Task to complete: Go through the records and give each one again exactly, omitting the images.
(Dataset records)
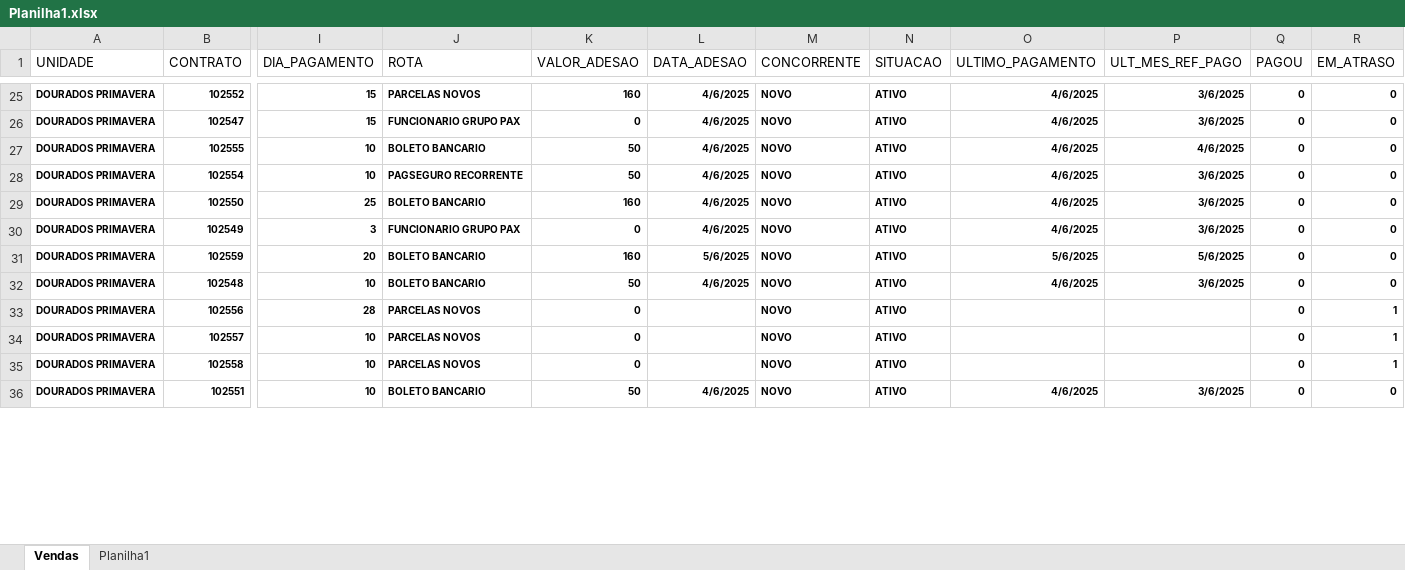
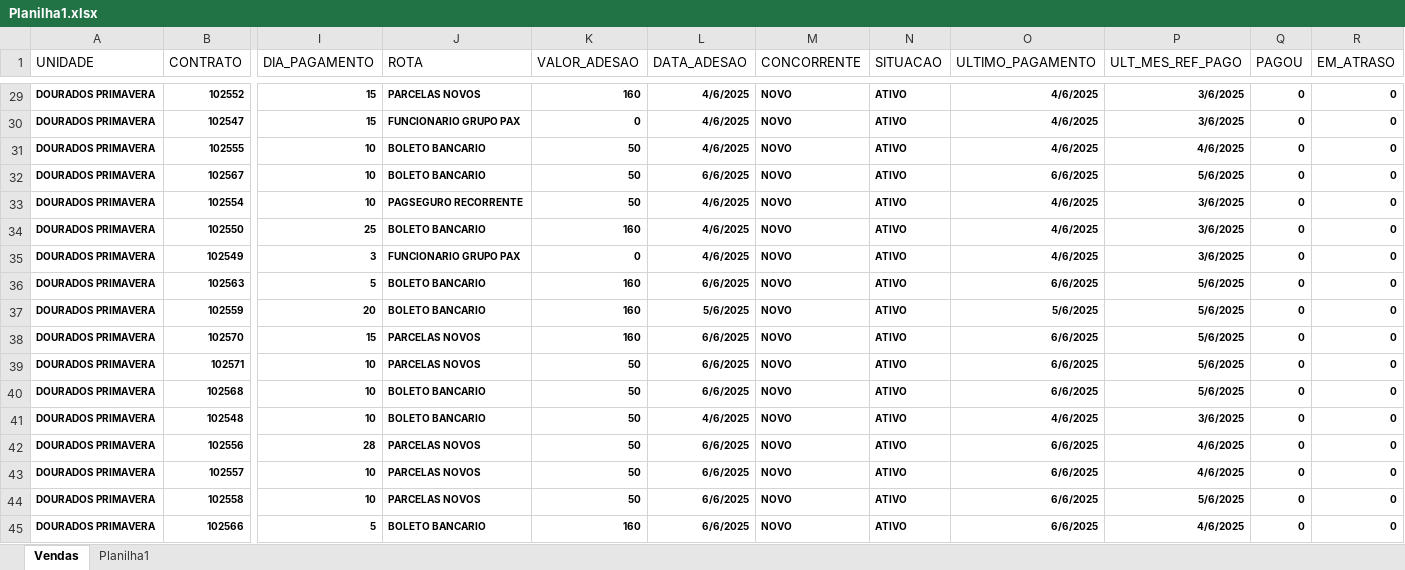
Before and after one commit to itstakas/Projeto_Vendas, an Excel workbook: uploads/Planilha1.xlsx, sheet Vendas, drawn as a sheet; only a part is shown, gaps mark what is left out; the shorter side is filled out with more unchanged rows; values as stored, in another font and other column widths than the file's, no borders; addresses are those after the commit; rows hold the shown columns only; the diff covers the shown part only; the diff names each change by its address in the sheet, - before the commit and + after, or states it on an @@ line.

```diff
--- a/uploads/Planilha1.xlsx (sheet Vendas)
+++ b/uploads/Planilha1.xlsx (sheet Vendas)
+row 32: DOURADOS PRIMAVERA | 102567 | 10 | BOLETO BANCARIO | 50 | 6/6/2025 | NOVO | ATIVO | 6/6/2025 | 5/6/2025 | 0 | 0
+row 36: DOURADOS PRIMAVERA | 102563 | 5 | BOLETO BANCARIO | 160 | 6/6/2025 | NOVO | ATIVO | 6/6/2025 | 5/6/2025 | 0 | 0
+row 38: DOURADOS PRIMAVERA | 102570 | 15 | PARCELAS NOVOS | 160 | 6/6/2025 | NOVO | ATIVO | 6/6/2025 | 5/6/2025 | 0 | 0
+row 39: DOURADOS PRIMAVERA | 102571 | 10 | PARCELAS NOVOS | 50 | 6/6/2025 | NOVO | ATIVO | 6/6/2025 | 5/6/2025 | 0 | 0
+row 40: DOURADOS PRIMAVERA | 102568 | 10 | BOLETO BANCARIO | 50 | 6/6/2025 | NOVO | ATIVO | 6/6/2025 | 5/6/2025 | 0 | 0
-K42:K44 (VALOR_ADESAO): 0
+K42:K44 (VALOR_ADESAO): 50
-L42:L44 (DATA_ADESAO): (empty)
+L42:L44 (DATA_ADESAO): 6/6/2025
-O42:O44 (ULTIMO_PAGAMENTO): (empty)
+O42:O44 (ULTIMO_PAGAMENTO): 6/6/2025
-P42:P43 (ULT_MES_REF_PAGO): (empty)
+P42:P43 (ULT_MES_REF_PAGO): 4/6/2025
-R42:R44 (EM_ATRASO): 1
+R42:R44 (EM_ATRASO): 0
-P44 (ULT_MES_REF_PAGO): (empty)
+P44 (ULT_MES_REF_PAGO): 5/6/2025
+row 45: DOURADOS PRIMAVERA | 102566 | 5 | BOLETO BANCARIO | 160 | 6/6/2025 | NOVO | ATIVO | 6/6/2025 | 4/6/2025 | 0 | 0
```
Also changed, not shown: 25 added rows and 52 edited cells elsewhere in this sheet, uploads/resultado.xlsx, 11 other files.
(End Dataset records)
Response for this exercise:
Before and after one commit to itstakas/Projeto_Vendas, an Excel workbook: uploads/Planilha1.xlsx, sheet Vendas, drawn as a sheet; only a part is shown, gaps mark what is left out; the shorter side is filled out with more unchanged rows; values as stored, in another font and other column widths than the file's, no borders; addresses are those after the commit; rows hold the shown columns only; the diff covers the shown part only; the diff names each change by its address in the sheet, - before the commit and + after, or states it on an @@ line.

```diff
--- a/uploads/Planilha1.xlsx (sheet Vendas)
+++ b/uploads/Planilha1.xlsx (sheet Vendas)
+row 32: DOURADOS PRIMAVERA | 102567 | 10 | BOLETO BANCARIO | 50 | 6/6/2025 | NOVO | ATIVO | 6/6/2025 | 5/6/2025 | 0 | 0
+row 36: DOURADOS PRIMAVERA | 102563 | 5 | BOLETO BANCARIO | 160 | 6/6/2025 | NOVO | ATIVO | 6/6/2025 | 5/6/2025 | 0 | 0
+row 38: DOURADOS PRIMAVERA | 102570 | 15 | PARCELAS NOVOS | 160 | 6/6/2025 | NOVO | ATIVO | 6/6/2025 | 5/6/2025 | 0 | 0
+row 39: DOURADOS PRIMAVERA | 102571 | 10 | PARCELAS NOVOS | 50 | 6/6/2025 | NOVO | ATIVO | 6/6/2025 | 5/6/2025 | 0 | 0
+row 40: DOURADOS PRIMAVERA | 102568 | 10 | BOLETO BANCARIO | 50 | 6/6/2025 | NOVO | ATIVO | 6/6/2025 | 5/6/2025 | 0 | 0
-K42:K44 (VALOR_ADESAO): 0
+K42:K44 (VALOR_ADESAO): 50
-L42:L44 (DATA_ADESAO): (empty)
+L42:L44 (DATA_ADESAO): 6/6/2025
-O42:O44 (ULTIMO_PAGAMENTO): (empty)
+O42:O44 (ULTIMO_PAGAMENTO): 6/6/2025
-P42:P43 (ULT_MES_REF_PAGO): (empty)
+P42:P43 (ULT_MES_REF_PAGO): 4/6/2025
-R42:R44 (EM_ATRASO): 1
+R42:R44 (EM_ATRASO): 0
-P44 (ULT_MES_REF_PAGO): (empty)
+P44 (ULT_MES_REF_PAGO): 5/6/2025
+row 45: DOURADOS PRIMAVERA | 102566 | 5 | BOLETO BANCARIO | 160 | 6/6/2025 | NOVO | ATIVO | 6/6/2025 | 4/6/2025 | 0 | 0
```
Also changed, not shown: 25 added rows and 52 edited cells elsewhere in this sheet, uploads/resultado.xlsx, 11 other files.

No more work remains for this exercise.